(Content revision data)
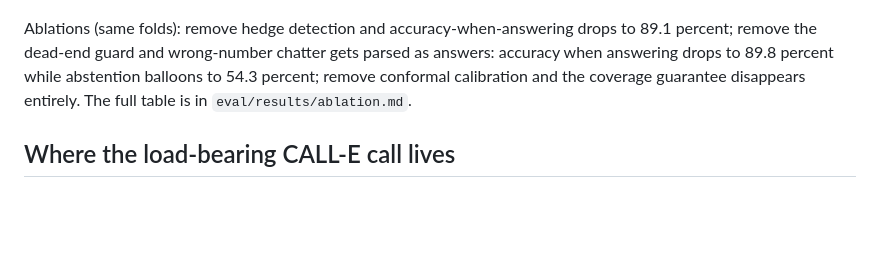
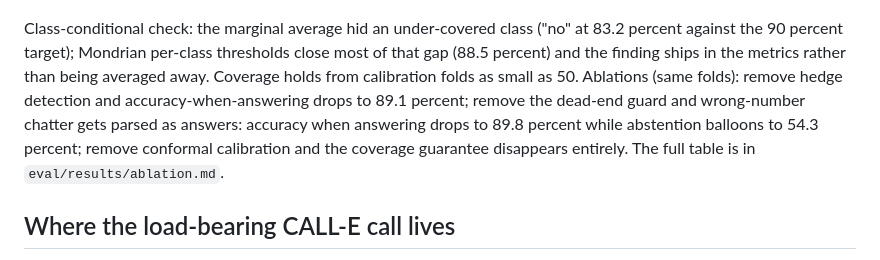
Before and after one commit to StephenSook/attest, a Markdown page: README.md, the part around the change. GitHub-like rendering; blank space fills up the shorter version.

Commit message:
docs: the marginal average hid an under-covered class; say so
The Mondrian finding is reported as a finding: marginal coverage masked
per-class under-coverage, and the fix ships in the metrics.

```diff
--- a/README.md
+++ b/README.md
@@ -25,7 +25,7 @@ Every figure and number below comes from `uv run python -m eval`: fixed seed 202
 
 ![Match-weight waterfall](eval/results/match_weight_waterfall.png)
 
-Ablations (same folds): remove hedge detection and accuracy-when-answering drops to 89.1 percent; remove the dead-end guard and wrong-number chatter gets parsed as answers: accuracy when answering drops to 89.8 percent while abstention balloons to 54.3 percent; remove conformal calibration and the coverage guarantee disappears entirely. The full table is in `eval/results/ablation.md`.
+Class-conditional check: the marginal average hid an under-covered class ("no" at 83.2 percent against the 90 percent target); Mondrian per-class thresholds close most of that gap (88.5 percent) and the finding ships in the metrics rather than being averaged away. Coverage holds from calibration folds as small as 50. Ablations (same folds): remove hedge detection and accuracy-when-answering drops to 89.1 percent; remove the dead-end guard and wrong-number chatter gets parsed as answers: accuracy when answering drops to 89.8 percent while abstention balloons to 54.3 percent; remove conformal calibration and the coverage guarantee disappears entirely. The full table is in `eval/results/ablation.md`.
 
 ## Where the load-bearing CALL-E call lives
 
```
Also changed, not shown: docs/FACTS.md (+6 -0 lines).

* **Exercise details**: The entries above should be given again exactly, minus any pictures.

* **Answer to the problem**:
Before and after one commit to StephenSook/attest, a Markdown page: README.md, the part around the change. GitHub-like rendering; blank space fills up the shorter version.

Commit message:
docs: the marginal average hid an under-covered class; say so
The Mondrian finding is reported as a finding: marginal coverage masked
per-class under-coverage, and the fix ships in the metrics.

```diff
--- a/README.md
+++ b/README.md
@@ -25,7 +25,7 @@ Every figure and number below comes from `uv run python -m eval`: fixed seed 202
 
 ![Match-weight waterfall](eval/results/match_weight_waterfall.png)
 
-Ablations (same folds): remove hedge detection and accuracy-when-answering drops to 89.1 percent; remove the dead-end guard and wrong-number chatter gets parsed as answers: accuracy when answering drops to 89.8 percent while abstention balloons to 54.3 percent; remove conformal calibration and the coverage guarantee disappears entirely. The full table is in `eval/results/ablation.md`.
+Class-conditional check: the marginal average hid an under-covered class ("no" at 83.2 percent against the 90 percent target); Mondrian per-class thresholds close most of that gap (88.5 percent) and the finding ships in the metrics rather than being averaged away. Coverage holds from calibration folds as small as 50. Ablations (same folds): remove hedge detection and accuracy-when-answering drops to 89.1 percent; remove the dead-end guard and wrong-number chatter gets parsed as answers: accuracy when answering drops to 89.8 percent while abstention balloons to 54.3 percent; remove conformal calibration and the coverage guarantee disappears entirely. The full table is in `eval/results/ablation.md`.
 
 ## Where the load-bearing CALL-E call lives
 
```
Also changed, not shown: docs/FACTS.md (+6 -0 lines).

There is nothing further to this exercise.